As well as reproductive justice, the protest also centred the liberation of queer people and other minorities, whose rights are being stripped away. Boyd spoke about the need to remove legislation that allows religious discrimination against queer children in schools. Damien, one of the speakers, emphasised the need to uphold the rights of sex workers and the importance of queer liberation. 

Damien stressed that the snap rally was a call to action, “This is the boiling point, the right is willing to come out in the sunlight, we must stand up and fight back like we always have.” 

Ishbel, a student activist, spoke about the violence from the right. 

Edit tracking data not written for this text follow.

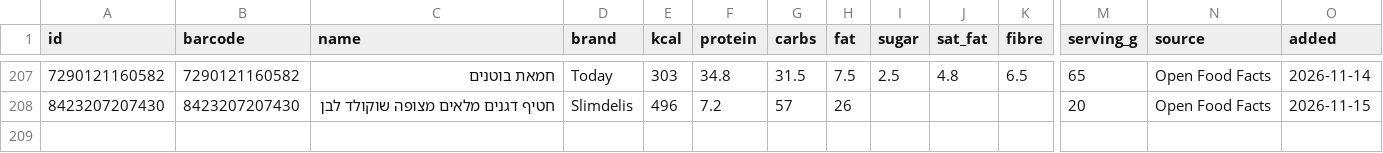
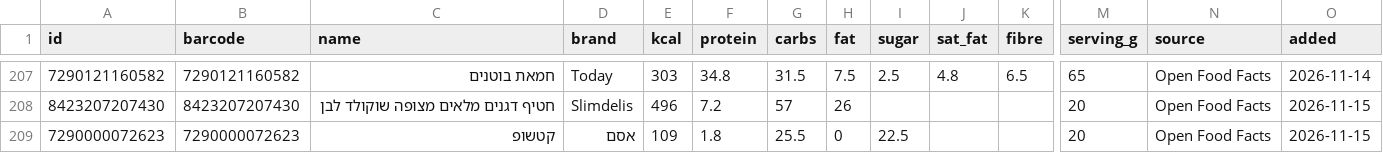
Before and after one commit to guytamar96-gt/food-scanner, a CSV file: foods.csv, drawn as a sheet; only a part is shown, gaps mark what is left out; rows hold the shown columns only; the diff names each change by its address in the sheet, - before the commit and + after, or states it on an @@ line.

Commit message:
Add קטשופ

```diff
--- a/foods.csv
+++ b/foods.csv
+row 209: 7290000072623 | 7290000072623 | קטשופ | אסם | 109 | 1.8 | 25.5 | 0 | 22.5 |  |  | 20 | Open Food Facts | 2026-11-15
```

“It’s no surprise that neo-Nazis are attracted to the police, because they themselves want to police women’s bodies,” said Ishbel.

The rally ended with an open mic where an attendee of the action spoke about the state election results, “the Liberals have tried to roll back the rights of women and LGBT people, but we have seen from last night that this does not represent the people of NSW.” 

While the protest was safe and free from violence, the group faced homophobia  from people around Town Hall. . 

Iggy, speaking to Honi on the action’s cancellation, said “[t]he Women’s Collective are disappointed that the threat of the far-right has re-emerged on the streets in the biggest force since Reclaim Australia in 2015. 

“As a collective, we believe that it’s of the utmost importance to mobilise a widespread left-wing response to this, and we’re very glad to have still performed an action to protest the disgusting Day of the Unborn Child, as the fight against the regressive social forces that police and restrict the rights of queer people and women does not wax and wane with the size of the right wing. 

“It instead continues with the same strength in every passing year because we ultimately don’t fight to reject the right, we fight for universal liberation.”